Rightly forgotten

In How We Forgot the Cold War: A Historical Journey Across America, Jon Wiener looks a story whose ending keeps getting rewritten

The following review was recently posted on the Books page of the History News Network.   

Jon Wiener has spent much of his career at the intersection between journalism and academe, in the process enriching both. Actually, his specialty has long been chronicling the life of the mind in the contemporary United States in books like Politics, Professors and Pop (1991), Historians in Trouble (2005), and the recently published e-book, I Told You So, a collection of interviews with the late Gore Vidal. In his latest book, How We Forgot the Cold War, Wiener makes his most systematic foray into the historiographic sub-discipline of collective memory with a counterintuitive look at a recently concluded chapter in American life.

The book is counterintuitive in a number of ways. One is that you don't often find a historian who can barely contain his glee over the way an entire society seems engaged in a process of "forgetting" the Cold War. As he makes clear, however, what's being forgotten is not the Cold War itself so much as a neoconservative interpretation of it. Which is also counterintuitive, given the way the political right has dominated national discourse in the last generation and has been able to literally institutionalize its views. Insofar as it has been remembered, Wiener shows how Cold War memory has in many cases been displaced -- folded into the history of World War II, for example, or cast in terms of a saga of (radioactive) environmental sustainability. This, too, is counterintuitive: Wiener shows us a series of historical sites that say they're about one thing but in fact show themselves to be about another.

Finally, what's counterintuitive here is that way Wiener takes a collection of what are essentially travel pieces -- the heart of the book consists of 20 approximately ten-page essays on specific Cold War museum exhibitions (plus one on the 1998 CNN documentary Cold War) and fashions them into a cohesive piece of scholarship. These essays range from the amusing "Hippie Day at the Reagan Library," where the counterculture lives on in the land of the Gipper, to "Cold War Elvis," where Sgt. Presley makes an appearance at the General George Patton Museum (and, we learn, scares the East German authorities more than the Third Armored Division ever did). He also includes a number of pieces involving nuclear waste that suggests anxieties continue to linger long after the reasons for such weapons, and their supporting infrastructure, have been dismantled.
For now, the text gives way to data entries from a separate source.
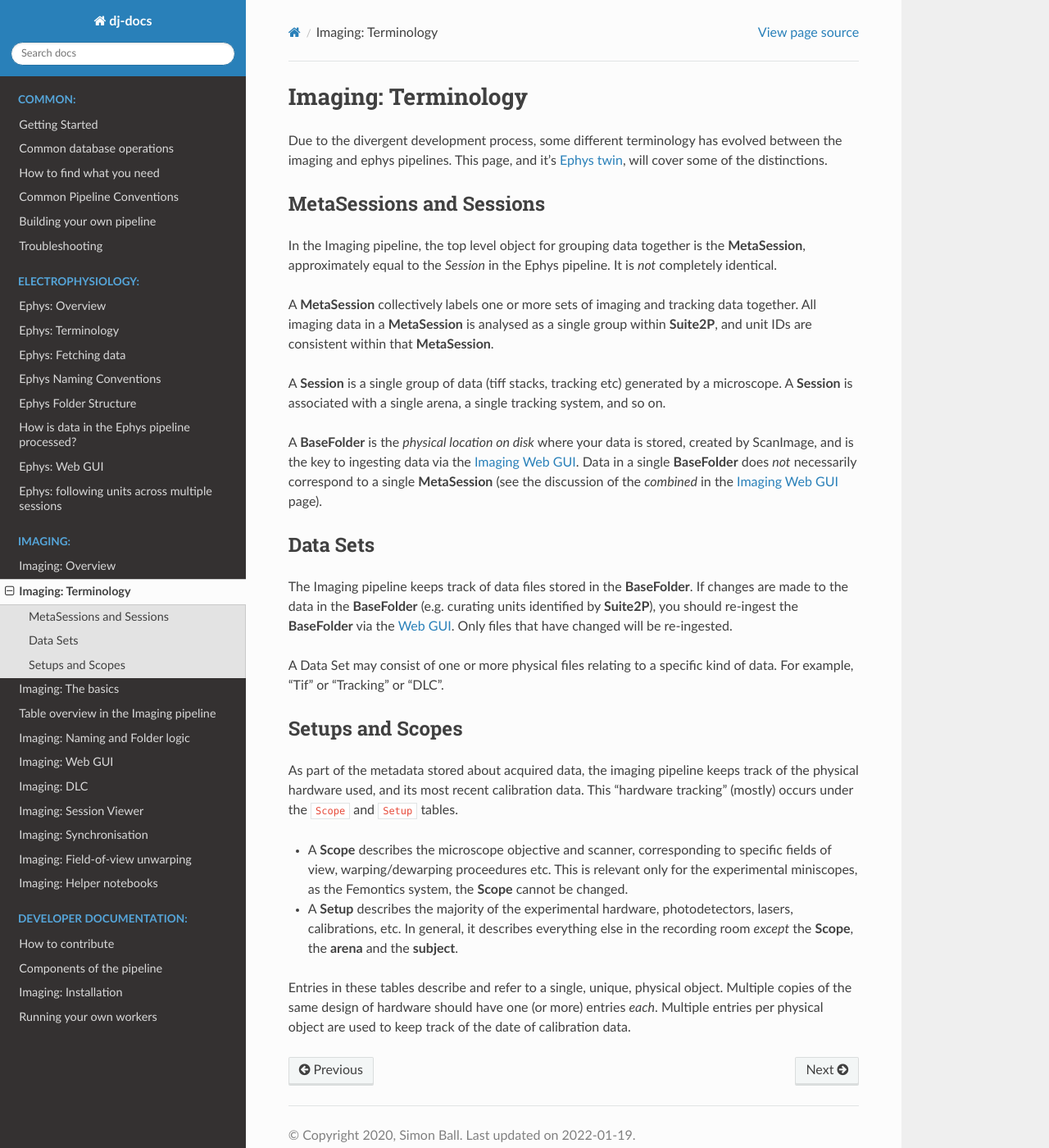
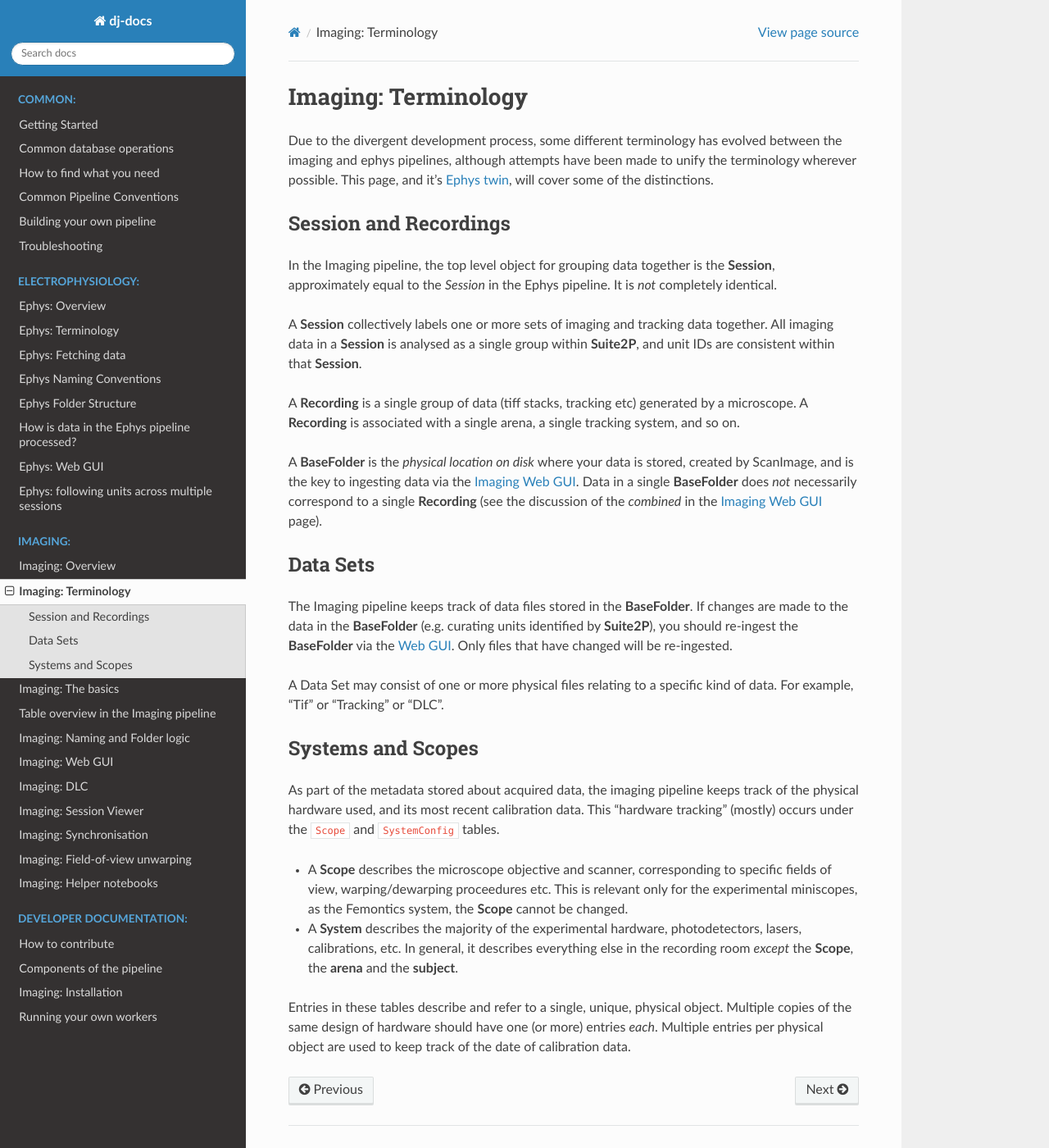
Before and after one commit to kavli-ntnu/dj-docs, a Sphinx documentation site: the page built from docs/imaging/terminology.rst, in a window 1280 px wide and 1400 px high. Shown: the whole window at 82% size. Built offline with Sphinx 7.4.7 and the Read the Docs theme 2.0.0, drawn with Linux system fonts in a browser that asks for light colours.

Commit message:
Update imaging terminology for new imaging

```diff
--- a/docs/imaging/terminology.rst
+++ b/docs/imaging/terminology.rst
@@ -4,19 +4,19 @@
 Imaging: Terminology
 ======================================
 
-Due to the divergent development process, some different terminology has evolved between the imaging and ephys pipelines. This page, and it's :ref:`Ephys twin<Ephys Terminology>`, will cover some of the distinctions.
+Due to the divergent development process, some different terminology has evolved between the imaging and ephys pipelines, although attempts have been made to unify the terminology wherever possible. This page, and it's :ref:`Ephys twin<Ephys Terminology>`, will cover some of the distinctions.
 
 
-MetaSessions and Sessions
+Session and Recordings
 -------------------------------
 
-In the Imaging pipeline, the top level object for grouping data together is the **MetaSession**, approximately equal to the *Session* in the Ephys pipeline. It is *not* completely identical.
+In the Imaging pipeline, the top level object for grouping data together is the **Session**, approximately equal to the *Session* in the Ephys pipeline. It is *not* completely identical.
 
-A **MetaSession** collectively labels one or more sets of imaging and tracking data together. All imaging data in a **MetaSession** is analysed as a single group within **Suite2P**, and unit IDs are consistent within that **MetaSession**.
+A **Session** collectively labels one or more sets of imaging and tracking data together. All imaging data in a **Session** is analysed as a single group within **Suite2P**, and unit IDs are consistent within that **Session**.
 
-A **Session** is a single group of data (tiff stacks, tracking etc) generated by a microscope. A **Session** is associated with a single arena, a single tracking system, and so on.
+A **Recording** is a single group of data (tiff stacks, tracking etc) generated by a microscope. A **Recording** is associated with a single arena, a single tracking system, and so on.
 
-A **BaseFolder** is the *physical location on disk* where your data is stored, created by ScanImage, and is the key to ingesting data via the :ref:`Imaging Web GUI<Imaging ingestion>`. Data in a single **BaseFolder** does *not* necessarily correspond to a single **MetaSession** (see the discussion of the *combined* in the :ref:`Imaging Web GUI<Imaging ingestion>` page).
+A **BaseFolder** is the *physical location on disk* where your data is stored, created by ScanImage, and is the key to ingesting data via the :ref:`Imaging Web GUI<Imaging ingestion>`. Data in a single **BaseFolder** does *not* necessarily correspond to a single **Recording** (see the discussion of the *combined* in the :ref:`Imaging Web GUI<Imaging ingestion>` page).
 
 
 
@@ -31,13 +31,13 @@
 
 .. _Imaging Terminology Setup:
 
-Setups and Scopes
+Systems and Scopes
 --------------------
 
-As part of the metadata stored about acquired data, the imaging pipeline keeps track of the physical hardware used, and its most recent calibration data. This "hardware tracking" (mostly) occurs under the ``Scope`` and ``Setup`` tables.
+As part of the metadata stored about acquired data, the imaging pipeline keeps track of the physical hardware used, and its most recent calibration data. This "hardware tracking" (mostly) occurs under the ``Scope`` and ``SystemConfig`` tables.
 
 - A **Scope** describes the microscope objective and scanner, corresponding to specific fields of view, warping/dewarping proceedures etc. This is relevant only for the experimental miniscopes, as the Femontics system, the **Scope** cannot be changed.
 
-- A **Setup** describes the majority of the experimental hardware, photodetectors, lasers, calibrations, etc. In general, it describes everything else in the recording room *except* the **Scope**, the **arena** and the **subject**.
+- A **System** describes the majority of the experimental hardware, photodetectors, lasers, calibrations, etc. In general, it describes everything else in the recording room *except* the **Scope**, the **arena** and the **subject**.
 
 Entries in these tables describe and refer to a single, unique, physical object. Multiple copies of the same design of hardware should have one (or more) entries *each*. Multiple entries per physical object are used to keep track of the date of calibration data.
```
In every case, Wiener manages to weave together closely observed reporting about the personalities he meets and the exhibits he sees along with more analytic prose that contextualizes those exhibits historiographically. There's a kind of rhetorical locution that surfaces again and again that runs along the lines of "This is what (conservative) ideologues have said, but this is not what we're shown." The refrain is quite effective in driving home the point at hand. It's also effective in conveying the broad tenor of Wiener's own perspective on the Cold War, strongly in the vein of the William Appleman Williams revisionist variety.

There were times in reading the book when I wondered if we in fact needed as many examples as we did to get Wiener's point, and I did find myself wondering at times -- as Wiener notes critics of the CNN documentary asserted -- whether leftist scholars were a little more willing to, say, cut the (typically pragmatic) Soviets more slack than the (typically hegemonic) Americans in events like the Cuban Missile Crisis -- but he makes his argument with as much clarity as any scholar I've read. Even better, he does so concisely; any one of the the chapters in this book would make an excellent piece of reading for classroom discussion. How We Forgot the Cold War is as welcome a contribution to the literature of memory generally as it is the Cold War in particular.